(Latin Beneficium, a benefit)
Popularly the term benefice is often understood to denote either certain property destined for the support of ministers of religion, or a spiritual office or function, such as the care of souls, but in the strict sense it signifies a right, i.e. the right given permanently by the Church to a cleric to receive ecclesiastical revenues on account of the performance of some spiritual service. Four characteristics are essential to every benefice:
- the right to revenue from church property, the beneficed cleric being the usufructuary and not the proprietor of the source of his support;
- a twofold perpetuity, objective and subjective, inasmuch as the source of income must be permanently established and at the same time the appointment to the benefice must be for life, and not subject to revocation, save for the causes and in the cases specified by law;
- a formal decree of ecclesiastical authority giving to certain funds or property the character or title of a benefice;
- an annexed office or spiritual function of some kind, such as the care of souls, the exercise of jurisdiction, the celebration of Mass or the recitation of time Divine Office.

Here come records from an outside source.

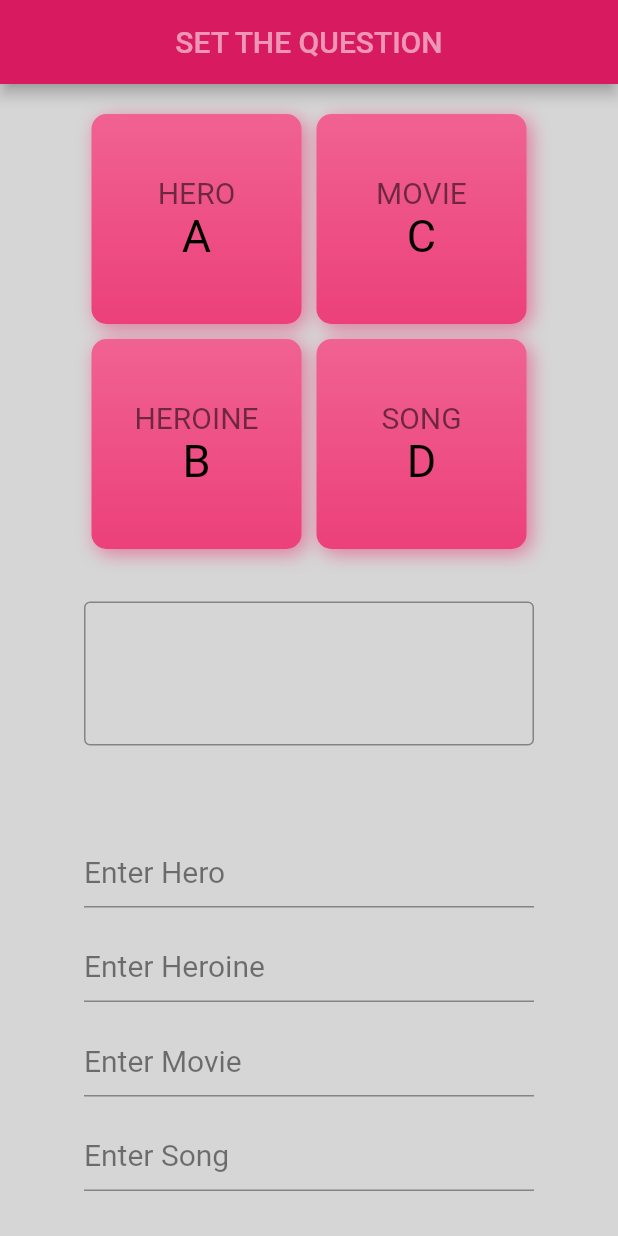
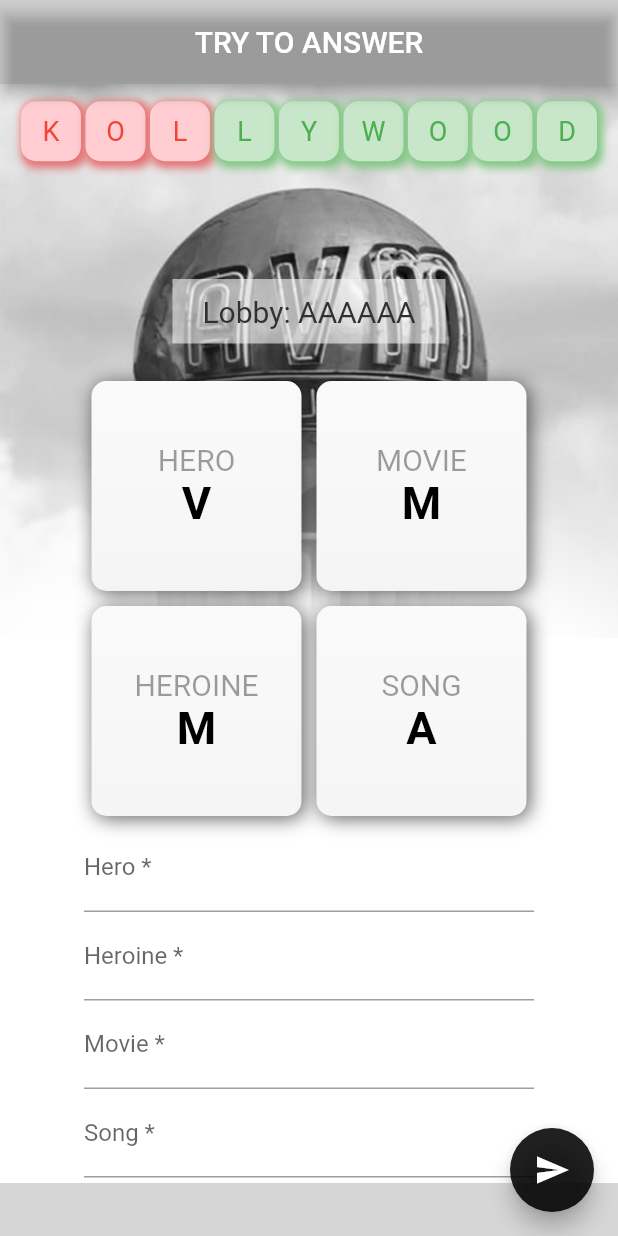
Before and after one commit to tgashwinkumar/flutter-kollywood, a Flutter app: the screen it shows after launch, on a phone screen of 412 x 824 dp. Run offline on Flutter 3.47's test engine with Material 2 defaults, Android fonts, the phone set to English and light mode, and no system bars; drawn by our look-alikes of flutter_typeahead.

Commit message:
Made Answer Scaffold

```diff
--- a/lib/components/boardblock.dart
+++ b/lib/components/boardblock.dart
@@ -19,15 +19,15 @@ class BoardBlock extends StatelessWidget {
             begin: Alignment.topCenter,
             end: Alignment.bottomCenter,
             colors: [
-              Colors.pink[300],
-              Colors.pink[400],
+              Colors.grey[50],
+              Colors.grey[100],
             ]
           ),
           boxShadow: [
             BoxShadow(
               blurRadius: 10.0,
-              color: Colors.pink.withOpacity(.5),
-              offset: Offset(3.0, 3.0),
+              color: Colors.black.withOpacity(.6),
+              offset: Offset(2.0, 2.0),
             )
           ]
         ),
@@ -37,7 +37,7 @@ class BoardBlock extends StatelessWidget {
             Text(
               label,
               style: TextStyle(
-                color: Colors.black54,
+                color: Colors.black38,
                 fontSize: 20,
               ),
             ),
@@ -46,6 +46,7 @@ class BoardBlock extends StatelessWidget {
               style: TextStyle(
                 color: Colors.black,
                 fontSize: 30,
+                fontWeight: FontWeight.bold,
               ),
             ),
           ],
--- a/lib/main.dart
+++ b/lib/main.dart
@@ -1,4 +1,5 @@
 import 'package:flutter/material.dart';
+import 'package:kollywood_app/pages/answer.dart';
 import 'package:kollywood_app/pages/question.dart';
 
 void main() {
@@ -12,7 +13,15 @@ class MyApp extends StatelessWidget {
     return MaterialApp(
       initialRoute: '/',
       routes: {
-        '/': (context) => Question(lobbyCode: 'AAAAAA',),
+        '/': (context) => Answer(
+              lobbyCode: 'AAAAAA',
+              questionSet: {
+                'hero':'vijay',
+                'heroine':'malavika',
+                'movie':'master',
+                'song':'andha kanna',
+              },
+            )
       },
     );
   }
--- /dev/null
+++ b/lib/pages/answer.dart
@@ -0,0 +1,193 @@
+import 'package:flutter/material.dart';
+import 'package:flutter/rendering.dart';
+import 'package:kollywood_app/components/boardblock.dart';
+
+class Answer extends StatefulWidget {
+  final String lobbyCode;
+  final Map<String, String> questionSet;
+  Answer({Key key, @required this.lobbyCode, @required this.questionSet})
+      : super(key: key);
+  @override
+  _AnswerState createState() => _AnswerState();
+}
+
+class _AnswerState extends State<Answer> {
+  int mistakes = 3;
+  String kollywoodString = "KOLLYWOOD";
+  @override
+  Widget build(BuildContext context) {
+    return Scaffold(
+      resizeToAvoidBottomInset: false,
+      resizeToAvoidBottomPadding: false,
+      backgroundColor: Colors.grey[350],
+      appBar: AppBar(
+        title: Text(
+          'TRY TO ANSWER',
+          style: TextStyle(color: Colors.white),
+        ),
+        centerTitle: true,
+        backgroundColor: Colors.transparent,
+      ),
+      floatingActionButton: FloatingActionButton(
+        child: Icon(Icons.send_sharp),
+        backgroundColor: Colors.black87,
+        onPressed: () {},
+      ),
+      body: Stack(
+        children: <Widget>[
+          SingleChildScrollView(
+            reverse: true,
+            child: Container(
+              color: Colors.white,
+              child: Stack(
+                children: <Widget>[
+                  Image(
+                    image: AssetImage('assets/bg.png'),
+                    fit: BoxFit.cover,
+                  ),
+                  Padding(
+                    padding: EdgeInsets.only(
+                        bottom: MediaQuery.of(context).viewInsets.bottom),
+                    child: Column(
+                      children: <Widget>[
+                        Container(
+                          child: Container(
+                            padding: EdgeInsets.symmetric(
+                                horizontal: 20, vertical: 10),
+                            margin: EdgeInsets.only(top: 130, bottom: 20),
+                            color: Colors.grey[100].withOpacity(.6),
+                            child: Text(
+                              "Lobby: ${widget.lobbyCode}",
+                              style: TextStyle(
+                                fontSize: 20.0,
+                                color: Colors.grey[850],
+                              ),
+                            ),
+                          ),
+                        ),
+                        Row(
+                          mainAxisAlignment: MainAxisAlignment.center,
+                          children: <Widget>[
+                            Column(
+                              children: <Widget>[
+                                BoardBlock(
+                                  letter: widget.questionSet['hero']
+                                      .substring(0, 1)
+                                      .toUpperCase(),
+                                  label: 'HERO',
+                                ),
+                                BoardBlock(
+                                  letter: widget.questionSet['heroine']
+                                      .substring(0, 1)
+                                      .toUpperCase(),
+                                  label: 'HEROINE',
+                                ),
+                              ],
+                            ),
+                            Column(
+                              children: <Widget>[
+                                BoardBlock(
+                                  letter: widget.questionSet['movie']
+                                      .substring(0, 1)
+                                      .toUpperCase(),
+                                  label: 'MOVIE',
+                                ),
+                                BoardBlock(
+                                  letter: widget.questionSet['song']
+                                      .substring(0, 1)
+                                      .toUpperCase(),
+                                  label: 'SONG',
+                                ),
+                              ],
+                            )
+                          ],
+                        ),
+                        SizedBox(
+                          width: 300,
+                          child: Column(
+                            crossAxisAlignment: CrossAxisAlignment.start,
+                            children: <Widget>[
+                              TextFormField(
+                                // controller: _heroSuggestionController,
+                                onChanged: (String value) {},
+                                decoration: const InputDecoration(
+                                  hintText: 'Enter Hero',
+                                  labelText: 'Hero *',
+                                ),
+                              ),
+                              TextFormField(
+                                // controller: _heroineSuggestionController,
+                                onChanged: (String value) {},
+                                decoration: const InputDecoration(
+                                  hintText: 'Enter Heroine',
+                                  labelText: 'Heroine *',
+                                ),
+                              ),
+                              TextFormField(
+                                // controller: _movieSuggestionController,
+                                onChanged: (String value) {},
+                                decoration: const InputDecoration(
+                                  hintText: 'Enter Movie',
+                                  labelText: 'Movie *',
+                                ),
+                              ),
+                              TextFormField(
+                                // controller: _songSuggestionController,
+                                onChanged: (String value) {},
+                                decoration: const InputDecoration(
+                                  hintText: 'Enter Song',
+                                  labelText: 'Song *',
+                                ),
+                              ),
+                            ],
+                          ),
+                        )
+                      ],
+                    ),
+                  ),
+                ],
+              ),
+            ),
+          ),
+          Container(
+            color: Colors.transparent,
+            padding: EdgeInsets.only(top: 10, bottom: 5),
+            child: Row(
+                mainAxisAlignment: MainAxisAlignment.center,
+                crossAxisAlignment: CrossAxisAlignment.center,
+                children: List<Widget>.generate(9, (int index) {
+                  var tileColor;
+                  if (index >= mistakes) {
+                    tileColor = Colors.green;
+                  } else {
+                    tileColor = Colors.red;
+                  }
+                  return Container(
+                    height: 40,
+                    width: 40,
+                    margin: EdgeInsets.all(1.5),
+                    padding: EdgeInsets.all(5),
+                    child: Text(
+                      kollywoodString.substring(index, index + 1),
+                      style: TextStyle(fontSize: 18, color: tileColor[500]),
+                    ),
+                    alignment: Alignment.center,
+                    decoration: BoxDecoration(
+                        borderRadius: BorderRadius.circular(10),
+                        color: tileColor[100],
+                        boxShadow: [
+                          BoxShadow(
+                            color: tileColor[300],
+                            offset: Offset(2, 2),
+                            blurRadius: 4,
+                            spreadRadius: 2,
+                          ),
+                        ]),
+                  );
+                })),
+          ),
+        ],
+      ),
+    );
+  }
+}
--- a/lib/pages/question.dart
+++ b/lib/pages/question.dart
@@ -1,7 +1,8 @@
 import 'package:flutter/material.dart';
 import 'package:flutter/rendering.dart';
 import 'package:kollywood_app/components/boardblock.dart';
-import 'package:flutter_typeahead/flutter_typeahead.dart';
+import 'package:kollywood_app/pages/answer.dart';
+// import 'package:kollywood_app/components/suggestions.dart';
 
 class Question extends StatefulWidget {
   final String lobbyCode;
@@ -11,12 +12,22 @@ class Question extends StatefulWidget {
 }
 
 class _QuestionState extends State<Question> {
-  Map questionSet = {};
-  final items = List.generate(
-    100,
-    (i) => '$i',
-  );
-  final TextEditingController _typeAheadController = TextEditingController();
+  var _movieSuggestionController = TextEditingController();
+  var _heroSuggestionController = TextEditingController();
+  var _heroineSuggestionController = TextEditingController();
+  var _songSuggestionController = TextEditingController();
+
+  Map<String, String> questionSet = {
+    'hero': '',
+    'heroine': '',
+    'movie': '',
+    'song': '',
+  };
+
+  @override
+  void initState() {
+    super.initState();
+  }
 
   @override
   Widget build(BuildContext context) {
@@ -27,26 +38,83 @@ class _QuestionState extends State<Question> {
       appBar: AppBar(
         title: Text(
           'SET THE QUESTION',
-          style: TextStyle(color: Colors.white54),
+          style: TextStyle(color: Colors.white),
         ),
         centerTitle: true,
-        backgroundColor: Colors.pink[600],
+        backgroundColor: Colors.transparent,
+      ),
+      floatingActionButton: FloatingActionButton(
+        child: Icon(Icons.send_sharp),
+        backgroundColor: Colors.black87,
+        onPressed: () {
+          if (questionSet['hero'].length > 1 &&
+              questionSet['heroine'].length > 1 &&
+              questionSet['movie'].length > 1 &&
+              questionSet['song'].length > 1) {
+            Navigator.push(
+              context,
+              MaterialPageRoute(
+                builder: (context) => Answer(
+                  lobbyCode: widget.lobbyCode,
+                  questionSet: questionSet,
+                ),
+              ),
+            );
+          } else {
+            showDialog<void>(
+              context: context,
+              barrierDismissible: false,
+              builder: (BuildContext context) {
+                return AlertDialog(
+                  title: Text('Question Set not provided properly'),
+                  content: SingleChildScrollView(
+                    child: ListBody(
+                      children: <Widget>[
+                        Text('Provide suitable texts for the question.'),
+                        Text('Close this dialog box.')
+                      ],
+                    ),
+                  ),
+                  actions: <Widget>[
+                    TextButton(
+                      child: Text('Close'),
+                      onPressed: () {
+                        Navigator.of(context).pop();
+                      },
+                    ),
+                  ],
+                );
+              },
+            );
+          }
+        },
       ),
       body: SingleChildScrollView(
         reverse: true,
-        child: Padding(
-          padding:
-              EdgeInsets.only(bottom: MediaQuery.of(context).viewInsets.bottom),
+        child: Container(
+          color: Colors.white,
+          child: Stack(
+            children: <Widget>[
+              Image(
+                image: AssetImage('assets/bg.png'),
+                fit: BoxFit.cover,
+              ),
+              Padding(
+                padding: EdgeInsets.only(
+                    bottom: MediaQuery.of(context).viewInsets.bottom),
                 child: Column(
                   children: <Widget>[
                     Container(
                       child: Container(
-                  padding: EdgeInsets.symmetric(horizontal: 10, vertical: 20),
+                        padding:
+                            EdgeInsets.symmetric(horizontal: 20, vertical: 10),
+                        margin: EdgeInsets.only(top: 130, bottom: 20),
+                        color: Colors.grey[100].withOpacity(.6),
                         child: Text(
                           "Lobby: ${widget.lobbyCode}",
                           style: TextStyle(
                             fontSize: 20.0,
-                      color: Colors.pink[800],
+                            color: Colors.grey[850],
                           ),
                         ),
                       ),
@@ -57,11 +125,19 @@ class _QuestionState extends State<Question> {
                         Column(
                           children: <Widget>[
                             BoardBlock(
-                        letter: 'A',
+                              letter: questionSet['hero'].length >= 1
+                                  ? questionSet['hero']
+                                      .substring(0, 1)
+                                      .toUpperCase()
+                                  : 'NaN',
                               label: 'HERO',
                             ),
                             BoardBlock(
-                        letter: 'B',
+                              letter: questionSet['heroine'].length >= 1
+                                  ? questionSet['heroine']
+                                      .substring(0, 1)
+                                      .toUpperCase()
+                                  : 'NaN',
                               label: 'HEROINE',
                             ),
                           ],
@@ -69,11 +145,19 @@ class _QuestionState extends State<Question> {
                         Column(
                           children: <Widget>[
                             BoardBlock(
-                        letter: 'C',
+                              letter: questionSet['movie'].length >= 1
+                                  ? questionSet['movie']
+                                      .substring(0, 1)
+                                      .toUpperCase()
+                                  : 'NaN',
                               label: 'MOVIE',
                             ),
                             BoardBlock(
-                        letter: 'D',
+                              letter: questionSet['song'].length >= 1
+                                  ? questionSet['song']
+                                      .substring(0, 1)
+                                      .toUpperCase()
+                                  : 'NaN',
                               label: 'SONG',
                             ),
                           ],
@@ -85,69 +169,52 @@ class _QuestionState extends State<Question> {
                       child: Column(
                         crossAxisAlignment: CrossAxisAlignment.start,
                         children: [
-                    Padding(
-                      padding: EdgeInsets.only(top: 30.0, bottom: 30.0),
-                      child: TypeAheadField(
-                        textFieldConfiguration: TextFieldConfiguration(
-                          style: DefaultTextStyle.of(context)
-                              .style
-                              .copyWith(fontStyle: FontStyle.italic),
-                          decoration:
-                              InputDecoration(border: OutlineInputBorder()),
-                          controller: this._typeAheadController,
-                        ),
-                        suggestionsCallback: (pattern) {
-                          return items;
+                          TextFormField(
+                            controller: _heroSuggestionController,
+                            onChanged: (String value) {
+                              setState(() {
+                                questionSet['hero'] = value.toLowerCase();
+                              });
                             },
-                        itemBuilder: (context, suggestion) {
-                          return ListTile(
-                            title: Text(suggestion),
-                          );
-                        },
-                        onSuggestionSelected: (suggestion) {
-                          this._typeAheadController.text = suggestion;
-                        },
+                            decoration: const InputDecoration(
+                              hintText: 'Enter Hero',
+                              labelText: 'Hero *',
                             ),
                           ),
-                    Padding(
-                      padding: const EdgeInsets.only(top: 30.0, bottom: 15.0),
-                      child: TextFormField(
-                        decoration: InputDecoration(
-                          hintText: 'Enter Hero',
-                          hintStyle: TextStyle(
-                              fontSize: 20,
-                              color: Colors.black87.withOpacity(.5)),
+                          TextFormField(
+                            controller: _heroineSuggestionController,
+                            onChanged: (String value) {
+                              setState(() {
+                                questionSet['heroine'] = value.toLowerCase();
+                              });
+                            },
+                            decoration: const InputDecoration(
+                              hintText: 'Enter Heroine',
+                              labelText: 'Heroine *',
                             ),
                           ),
-                    ),
-                    Padding(
-                      padding: const EdgeInsets.only(bottom: 15.0),
-                      child: TextFormField(
-                        decoration: InputDecoration(
-                            hintText: 'Enter Heroine',
-                            hintStyle: TextStyle(
-                                fontSize: 20,
-                                color: Colors.black87.withOpacity(.5))),
+                          TextFormField(
+                            controller: _movieSuggestionController,
+                            onChanged: (String value) {
+                              setState(() {
+                                questionSet['movie'] = value.toLowerCase();
+                              });
+                            },
+                            decoration: const InputDecoration(
+                              hintText: 'Enter Movie',
+                              labelText: 'Movie *',
                             ),
                           ),
-                    Padding(
-                      padding: const EdgeInsets.only(bottom: 15.0),
-                      child: TextFormField(
-                        decoration: InputDecoration(
-                            hintText: 'Enter Movie',
-                            hintStyle: TextStyle(
-                                fontSize: 20,
-                                color: Colors.black87.withOpacity(.5))),
-                      ),
-                    ),
-                    Padding(
-                      padding: const EdgeInsets.only(bottom: 30.0),
-                      child: TextFormField(
-                        decoration: InputDecoration(
+                          TextFormField(
+                            controller: _songSuggestionController,
+                            onChanged: (String value) {
+                              setState(() {
+                                questionSet['song'] = value.toLowerCase();
+                              });
+                            },
+                            decoration: const InputDecoration(
                               hintText: 'Enter Song',
-                            hintStyle: TextStyle(
-                                fontSize: 20,
-                                color: Colors.black87.withOpacity(.5))),
+                              labelText: 'Song *',
                             ),
                           ),
                         ],
@@ -156,6 +223,9 @@ class _QuestionState extends State<Question> {
                   ],
                 ),
               ),
+            ],
+          ),
+        ),
       ),
     );
   }
```
Also changed, not shown: lib/components/similarity.dart (added, +7 -0 lines), lib/components/suggestions.dart (added, +71 -0 lines), pubspec.yaml (+4 -4 lines), assets/bg.png (added), pubspec.lock. Lines whose indentation alone changed are shown as unchanged.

This last mentioned element is fundamental, since a benefice exists only for the sake of securing the performance of duties connected with the worship of God, and is based on the Scriptural teaching that they who serve the altar should live by the altar. In fact, as Innocent III declares, the sole purpose of the foundation of benefices was to enable the church to have at her command clerics who might devote themselves freely to works of religion.
Thanks for that.